◆ **DATA FOR THE TASK**
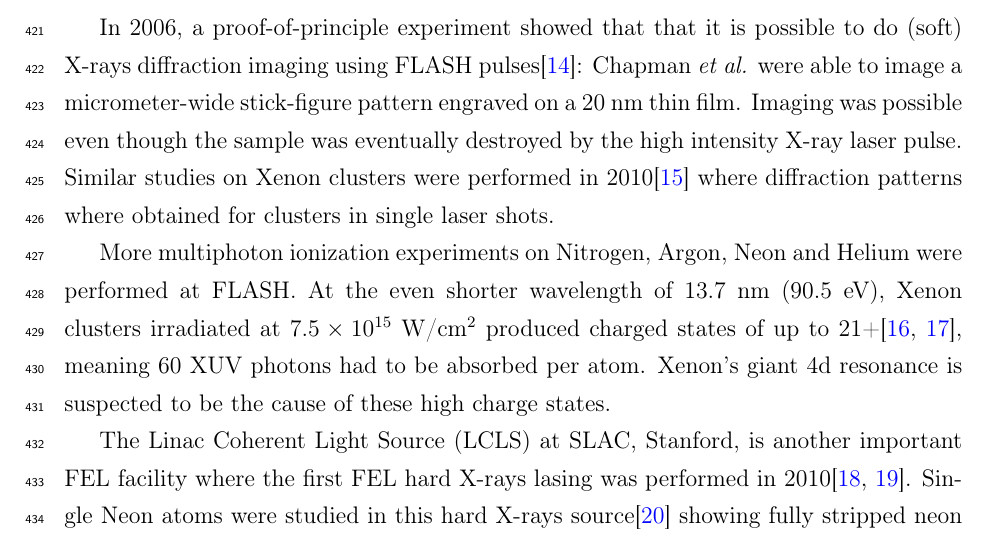
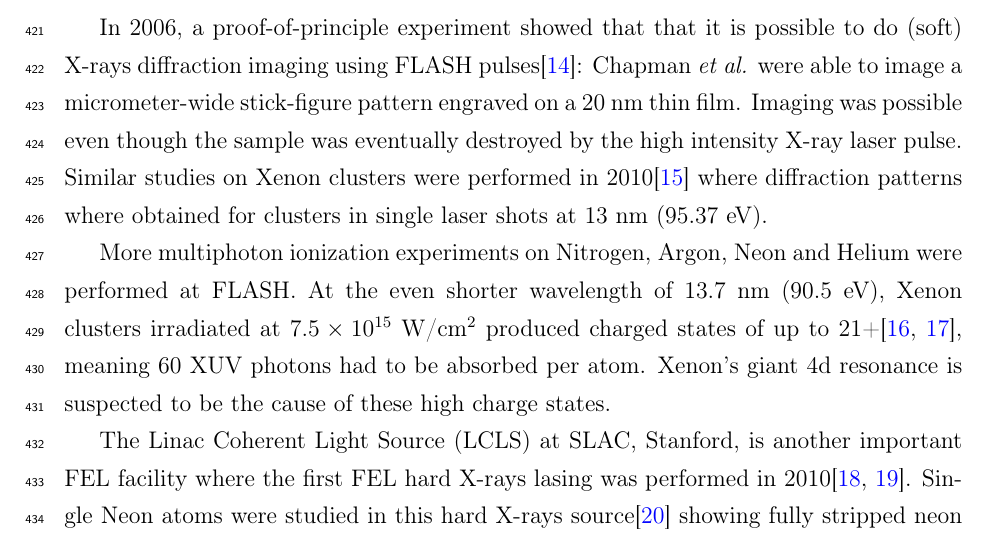
Before and after one commit to nbigaouette/thesis, a LaTeX thesis (thesis.tex, which reads introduction_detailed.tex): part of page 18 of 131, cut so that both start at the same text. Compiled offline with pdfLaTeX.

Commit message:
Cleanup LR comment
Clarified Bostedt2010's wavelength
217fd3b059adae11ccfa3f947c16fc4c70f19109, line 187

```diff
--- a/introduction_detailed.tex
+++ b/introduction_detailed.tex
@@ -166,7 +166,8 @@ Chapman \textit{et al.} were able to image a micrometer-wide stick-figure patter
 engraved on a 20 nm thin film. Imaging was possible even though the sample was
 eventually destroyed by the high intensity X-ray laser pulse.
 Similar studies on Xenon clusters were performed in 2010\cite{Bostedt2010} where
-diffraction patterns where obtained for clusters in single laser shots.%wavelength?
+diffraction patterns where obtained for clusters in single laser shots
+at 13 nm (95.37 eV).
 
 More multiphoton
 ionization experiments on Nitrogen, Argon, Neon and Helium were performed at
```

◆ **WHAT IS REQUIRED**
Every line holding the word "were" should be copied out of the material.

◆ **ANSWER FOR THIS EXERCISE**
@@ -166,7 +166,8 @@ Chapman \textit{et al.} were able to image a micrometer-wide stick-figure patter
 Similar studies on Xenon clusters were performed in 2010\cite{Bostedt2010} where
 ionization experiments on Nitrogen, Argon, Neon and Helium were performed at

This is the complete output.